a21 = cos γ sin ω + cos α cos β ( 1 - cos ω )
a22 = cos ω + cos2β ( 1 - cos ω )
a23 = - cos α sin ω + cos β cos γ ( 1 - cos ω )
a31 = - cos β sin ω + cos α cos γ ( 1 - cos ω )
a32 = cos α sin ω + cos β cos γ ( 1 - cos ω )
a33 = cos ω + cos2γ ( 1 - cos ω )
and α is the angle between the rotation axis and the x axis, β is the angle between the rotation axis and the y axis, γ is the angle between the rotation axis and the z axis, and ω is the rotation angle.
The angles between the frame axes and the rotation axis are automatically derived from the rotation axis trend and plunge values.
Fig. 9. The rotation window.
The size of the surface is scaled along the frame axes by three scale factors, Sx, Sy and Sz (cf. Fig. 10).
The transformation matrix is:
Fig. 10. The scaling window.
###Horizontal simple shear
We consider a horizontal simple shear (parallel to the x-y plane) with angle ψ (psi), along a direction that makes an angle α (alpha) with the x-axis (Figs. 11 and 12).
Fig. 11. Shear along the horizontal plane, defined by the x- and y- axes. Psi is the shear angle. The shear vectors make an angle of alpha with the x-axis.
Following the matrix derivation in , p. 290, the transformation is given by:
where γ is equal to tan( ψ ).
Note the negative sign in the term "-γ sin2α": in , Eq. C.14 the sign is given as positive, but it appears to be inconsistent with both the derivation and the practical application of the formula.
Fig. 12. The horizontal simple shear window.
###Vertical simple shear
A surface can be sheared in the vertical plane, by an angle ψ (psi), along a direction making an angle α (alpha) with the x-axis (Figs. 13 and 14).
Fig. 13. Shear along a vertical axis. The shear plane is vertical, making an angle of alpha with the x-axis. Psi is the shear angle, with shear acting along horizontal vectors.
The transformation is given by:
where γ is equal to tan( ψ ).
Fig. 14. The vertical simple shear window.
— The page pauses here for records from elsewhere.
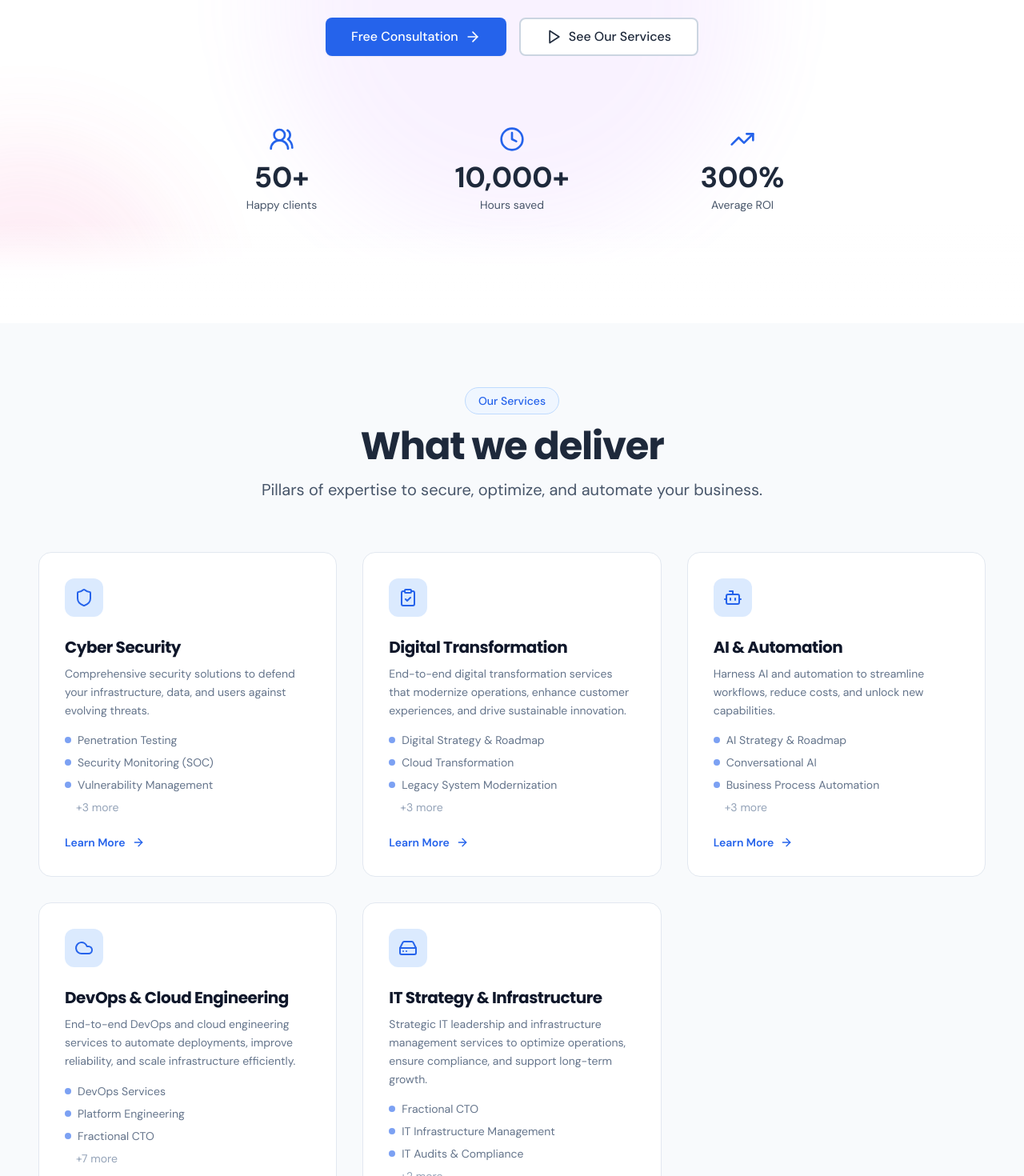
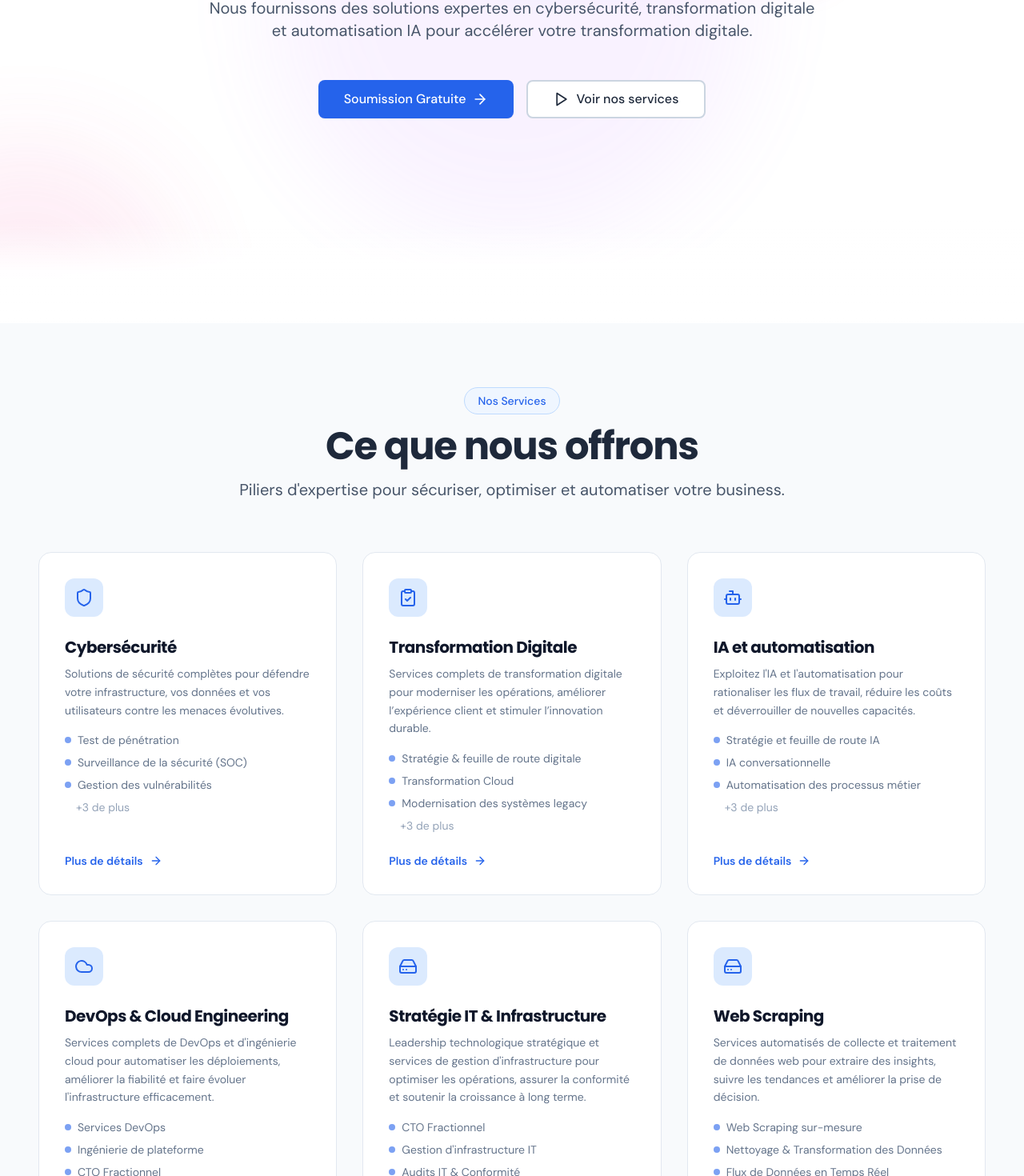
Before and after one commit to anonyto/evoflow, a React (Vite) app: page / in a window 1280 px wide. Shown: the part 396-1866 px from the top of the page at 80% size. Built offline with nearby package versions, Linux system fonts and the light colour scheme; a web font is replaced by a local one.

Commit message:
+ web scraping

```diff
--- a/src/components/HeroSection.tsx
+++ b/src/components/HeroSection.tsx
@@ -1,13 +1,13 @@
 import { useLanguage } from "../context/LanguageContext";
 import { translations } from "../i18n/translations";
 import { ArrowRight, Clock, Play, TrendingUp, Users2 } from "lucide-react";
-import AnimatedCounter from "./AnimatedCounter";
+//import AnimatedCounter from "./AnimatedCounter";
 
 export default function HeroSection() {
   const { language } = useLanguage();
   const t = translations[language as keyof typeof translations];
 
-   const stats = [
+   {/* const stats = [
     {
       number: "50+",
       label: t.hero.stats.clients,
@@ -23,7 +23,7 @@ export default function HeroSection() {
       label: t.hero.stats.roi,
       icon: TrendingUp,
     },
-  ];
+  ];*/}
 
   return (
     <>
@@ -67,7 +67,7 @@ export default function HeroSection() {
             </a>
           </div>
 
-          {/* Stats with enhanced animations */}
+          {/*
           <div className="flex flex-col sm:flex-row justify-center items-center gap-4 sm:gap-16 md:gap-24 animate-fade-in animation-delay-800 w-full max-w-3xl">
             {stats.map((stat, index) => (
               <div
@@ -76,13 +76,11 @@ export default function HeroSection() {
                 style={{ animationDelay: `${800 + index * 200}ms` }}
               >
                 <div className="relative flex flex-col items-center p-4 sm:p-6 rounded-2xl transition-all duration-500 hover:bg-brand-primary-50/50 dark:hover:bg-brand-primary-900/20 hover:scale-110 hover:-translate-y-2">
-                  {/* Animated icon */}
                   <div className="relative mb-3">
                     <div className="absolute inset-0 bg-brand-primary-500/20 rounded-full blur-xl scale-0 group-hover:scale-150 transition-transform duration-500"></div>
                     <stat.icon className="relative w-6 h-6 sm:w-8 sm:h-8 text-brand-primary-600 group-hover:text-brand-primary-500 transition-colors duration-300 group-hover:animate-bounce-subtle" />
                   </div>
 
-                  {/* Number with animated counter */}
                   <AnimatedCounter
                     value={stat.number}
                     delay={800 + index * 300}
@@ -90,17 +88,15 @@ export default function HeroSection() {
                     className="text-2xl sm:text-4xl font-bold text-brand-neutral-800 dark:text-white transition-all duration-300 group-hover:text-brand-primary-600 dark:group-hover:text-brand-primary-400 group-hover:scale-110"
                   />
 
-                  {/* Label */}
                   <p className="text-xs sm:text-sm text-brand-neutral-600 dark:text-brand-neutral-400 mt-1 transition-colors duration-300 group-hover:text-brand-neutral-800 dark:group-hover:text-white">
                     {stat.label}
                   </p>
 
-                  {/* Decorative underline */}
                   <div className="absolute bottom-0 left-1/2 -translate-x-1/2 w-0 h-0.5 bg-gradient-to-r from-blue-500 to-purple-500 group-hover:w-3/4 transition-all duration-500 rounded-full"></div>
                 </div>
               </div>
             ))}
-          </div>
+          </div> */}
         </div>
 
         {/* White Gradient Fade at Bottom */}
--- a/src/context/LanguageContext.tsx
+++ b/src/context/LanguageContext.tsx
@@ -6,12 +6,12 @@ interface LanguageContextType {
 }
 
 const LanguageContext = createContext<LanguageContextType>({
-  language: 'en',
+  language: 'fr',
   setLanguage: () => {},
 });
 
 export const LanguageProvider = ({ children }: { children: React.ReactNode }) => {
-  const [language, setLanguage] = useState<'fr' | 'en' | 'ar'>('en');
+  const [language, setLanguage] = useState<'fr' | 'en' | 'ar'>('fr');
 
   return (
     <LanguageContext.Provider value={{ language, setLanguage }}>
--- a/src/data/services.ts
+++ b/src/data/services.ts
@@ -128,6 +128,24 @@ export const getServices = (language: "en" | "fr" = "en"): ServiceCategory[] =>
       features: sd.itStrategy.features,
       benefits: sd.itStrategy.benefits,
     },
+
+    {
+      id: "webScraping",
+      slug: "web-scraping",
+      title: sd.webScraping.title,
+      subtitle: sd.webScraping.subtitle,
+      tagline: sd.webScraping.tagline,
+      description: sd.webScraping.description,
+      longDescription: sd.webScraping.longDescription,
+      icon: HardDrive,
+      subServices: sd.webScraping.subServices.map((sub, idx) => ({
+        icon: [Users, Server, FileSearch, Activity, TrendingUp][idx] || HardDrive,
+        title: sub.title,
+        description: sub.description,
+      })),
+      features: sd.webScraping.features,
+      benefits: sd.webScraping.benefits,
+    },
   ];
 };
 
--- a/src/i18n/translations.ts
+++ b/src/i18n/translations.ts
@@ -8,14 +8,14 @@ export const translations = {
       testimonials: "Témoignages",
       faq: "FAQ",
       contact: "Contact",
-      audit: "Consultation Gratuite",
+      audit: "Soumission Gratuite",
     },
     hero: {
       badge: "Agence IA & Automatisation",
       title: "Transformez votre entreprise",
       titleHighlight: "avec Evobit",
       subtitle: "Nous fournissons des solutions expertes en cybersécurité, transformation digitale et automatisation IA pour accélérer votre transformation digitale.",
-      cta: "Consultation Gratuite",
+      cta: "Soumission Gratuite",
       ctaSecondary: "Voir nos services",
       stats: {
         clients: "Clients satisfaits",
@@ -260,12 +260,12 @@ export const translations = {
         },
         {
           q: "Quel est le coût d'une automatisation ?",
-          a: "Chaque projet est unique. Nous proposons une consultation gratuite pour évaluer vos besoins et vous fournir un devis personnalisé.",
+          a: "Chaque projet est unique. Nous proposons une soumission gratuite pour évaluer vos besoins et vous fournir un devis personnalisé.",
         },
       ],
     },
     contact: {
-      title: "Prêt à automatiser votre business ?",
+      title: "Prêt à commencer votre business ?",
       subtitle: "Réservez directement un créneau avec notre équipe",
       generalTab: "Contact général",
       generalTabShort: "Contact",
@@ -315,7 +315,7 @@ export const translations = {
       realResults: "Vrais résultats, mesurés",
       readyToGetStarted: "Prêt à commencer ?",
       transformYourBusiness: "Parlons de comment notre expertise en {service} peut transformer votre entreprise.",
-      getAFreeSubmission: "Obtenir une consultation gratuite",
+      getAFreeSubmission: "Obtenir une soumission gratuite",
       exploreOtherServices: "Explorez nos autres services",
 
     },
@@ -376,7 +376,6 @@ export const translations = {
           "Avantage concurrentiel durable",
         ],
       },
-
       ai: {
         title: "IA et automatisation",
         subtitle: "Automatisation de processus intelligents",
@@ -450,7 +449,6 @@ export const translations = {
           "Infrastructure scalable prête pour la croissance",
         ],
       },
-
       itStrategy: {
         title: "Stratégie IT & Infrastructure",
         subtitle: "Aligner la technologie avec la croissance de l'entreprise",
@@ -492,7 +490,62 @@ itStrategy: {
           "Décisions technologiques plus rapides et éclairées",
         ],
       },
-
+      webScraping: {
+        title: "Web Scraping",
+        subtitle: "Transformez le web en informations exploitables",
+        tagline: "Collectez, analysez et exploitez les données web efficacement",
+        description:
+          "Services automatisés de collecte et traitement de données web pour extraire des insights, suivre les tendances et améliorer la prise de décision.",
+        longDescription:
+          "À l’ère de la donnée, l’information est un atout stratégique. Notre service de Web Scraping & Extraction de Données permet aux entreprises de collecter systématiquement des informations depuis des sites web, plateformes en ligne et sources publiques. Nous fournissons des solutions fiables, scalables et conformes, pour surveiller la concurrence, collecter de l’intelligence marché, suivre les tendances et alimenter vos modèles IA/ML. Des scrapers sur-mesure aux pipelines automatisés, nous transformons le contenu web non structuré en données structurées et exploitables.",
+        subServices: [
+          {
+            title: "Web Scraping sur-mesure",
+            description: "Développement de solutions adaptées pour sites web, portails et plateformes e-commerce."
+          },
+          {
+            title: "Nettoyage & Transformation des Données",
+            description: "Traitement des données brutes pour obtenir des formats structurés et prêts à l’analyse ou à l’intégration."
+          },
+          {
+            title: "Flux de Données en Temps Réel",
+            description: "Mise en place de pipelines automatisés pour la collecte continue et la mise à jour des données."
+          },
+          {
+            title: "Veille Marché & Concurrence",
+            description: "Suivi des concurrents, des prix et des tendances sectorielles pour éclairer vos décisions stratégiques."
+          },
+          {
+            title: "Extraction de Leads & Contacts",
+            description: "Collecte de leads qualifiés et d’informations de contact à partir de sources publiques."
+          },
+          {
+            title: "Scraping Conforme & Éthique",
+            description: "Assurer une collecte de données respectant les limites légales et éthiques, y compris le RGPD et les conditions d’utilisation des sites."
+          },
+        ],
+        features: [
+          {
+            title: "Pipelines Scalables",
+            description: "Collecte et traitement de grandes quantités de données de manière efficace grâce à des workflows automatisés."
+          },
+          {
+            title: "Intégrations Personnalisées",
+            description: "Injection directe des données extraites dans vos bases, CRM ou plateformes d’analyse."
+          },
+          {
+            title: "Collecte Planifiée ou à la Demande",
+            description: "Flexibilité pour des mises à jour périodiques ou en temps réel."
+          },
+        ],
+        benefits: [
+          "Accéder à des insights exploitables depuis des sources publiques",
+          "Surveiller la concurrence et les tendances du marché en temps réel",
+          "Alimenter vos modèles IA/ML avec des données structurées",
+          "Automatiser les tâches répétitives de collecte de données",
+          "Améliorer la prise de décision basée sur les données",
+        ],
+      },
     },
     footer: {
       tagline: "Transformez votre entreprise avec l'IA et l'automatisation",
@@ -529,14 +582,14 @@ itStrategy: {
       testimonials: "Testimonials",
       faq: "FAQ",
       contact: "Contact",
-      audit: "Free Consultation",
+      audit: "Free Submission",
     },
     hero: {
       badge: "AI & Automation Agency",
       title: "Transform your business",
       titleHighlight: "with Evobit",
       subtitle: "We deliver expert solutions in cybersecurity, digital transformation and AI-powered automation to accelerate your digital transformation.",
-      cta: "Free Consultation",
+      cta: "Free submission",
       ctaSecondary: "See Our Services",
       stats: {
         clients: "Happy clients",
@@ -651,7 +704,7 @@ itStrategy: {
           icon: "Target",
         },
       ],
-      cta: "Get my free consultation",
+      cta: "Get my free submission",
     },
     whoWeServe: {
       title: "Who are our solutions for?",
@@ -765,7 +818,7 @@ itStrategy: {
       items: [
         {
           q: "How does a typical project work?",
-          a: "We start with a free consultation of your needs, followed by a scoping document within 48h. Then we design and deploy your automations with ongoing support.",
+          a: "We start with a free submission of your needs, followed by a scoping document within 48h. Then we design and deploy your automations with ongoing support.",
         },
         {
           q: "What tools do you use?",
@@ -781,12 +834,12 @@ itStrategy: {
         },
         {
           q: "What is the cost of automation?",
-          a: "Each project is unique. We offer a free consultation to assess your needs and provide a custom quote.",
+          a: "Each project is unique. We offer a free submission to assess your needs and provide a custom quote.",
         },
       ],
     },
     contact: {
-      title: "Ready to automate your business?",
+      title: "Ready to start your business?",
       subtitle: "Book a call directly with our team",
       generalTab: "General Contact",
       generalTabShort: "Contact",
@@ -836,7 +889,7 @@ itStrategy: {
       realResults: "Real results, measured",
       readyToGetStarted: "Ready to get started?",
       transformYourBusiness: "Let's discuss how our {service} expertise can transform your business.",
-      getAFreeSubmission: "Get a free consultation",
+      getAFreeSubmission: "Get a free submission",
       exploreOtherServices: "Explore our other services",
 
     },
@@ -1016,6 +1069,62 @@ itStrategy: {
           "Faster and more confident technology decisions",
         ],
       },
+      webScraping: {
+        title: "Web Scraping",
+        subtitle: "Turn the web into actionable insights",
+        tagline: "Collect, analyze, and leverage web data efficiently",
+        description:
+          "Automated web data collection and processing services to extract insights, monitor trends, and enhance decision-making.",
+        longDescription:
+          "In the data-driven era, information is power. Our Web Scraping & Data Extraction service enables organizations to systematically collect data from websites, online platforms, and public sources. We provide reliable, scalable, and compliant solutions that help you monitor competitors, gather market intelligence, track trends, and fuel AI/ML models. From custom scrapers to automated pipelines, we transform unstructured web content into structured, actionable data.",
+        subServices: [
+          {
+            title: "Custom Web Scraping",
+            description: "Develop tailored scraping solutions for websites, portals, and e-commerce platforms."
+          },
+          {
+            title: "Data Cleaning & Transformation",
+            description: "Process raw web data into structured formats ready for analysis or integration."
+          },
+          {
+            title: "Real-Time Data Feeds",
+            description: "Set up automated pipelines for continuous data collection and updates."
+          },
+          {
+            title: "Market & Competitor Intelligence",
+            description: "Monitor competitors, pricing, and industry trends to inform strategic decisions."
+          },
+          {
+            title: "Lead & Contact Extraction",
+            description: "Extract qualified leads and contact information from public sources."
+          },
+          {
+            title: "Compliance-Aware Scraping",
+            description: "Ensure web scraping respects legal and ethical boundaries, including GDPR and website terms of use."
+          },
+        ],
+        features: [
+          {
+            title: "Scalable Pipelines",
+            description: "Collect and process large volumes of data efficiently with automated workflows."
+          },
+          {
+            title: "Custom Integrations",
+            description: "Feed scraped data directly into your databases, CRMs, or analytics platforms."
+          },
+          {
+            title: "Scheduled & On-Demand Scraping",
+            description: "Flexible scheduling for periodic or real-time data updates."
+          },
+        ],
+        benefits: [
+          "Access actionable insights from public data sources",
+          "Monitor competitors and market trends in real-time",
+          "Feed AI/ML models with structured web data",
+          "Automate repetitive data collection tasks",
+          "Improve data-driven decision making",
+        ],
+      },
 },
     footer: {
       tagline: "Transform your business with AI and automation",
```
Lines whose indentation alone changed are shown as unchanged.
 Ramsay, J. G., Huber, M. I., 1983. The techniques of modern structural geology. Volume 1: Strain Analysis. Academic Press, Inc. 307 pp.
 Allmendinger, R.W., Cardozo, N., Fisher, D. M., 2012. Structural geology algorithms. Vectors and tensors. Cambridge University Press. 289 pp.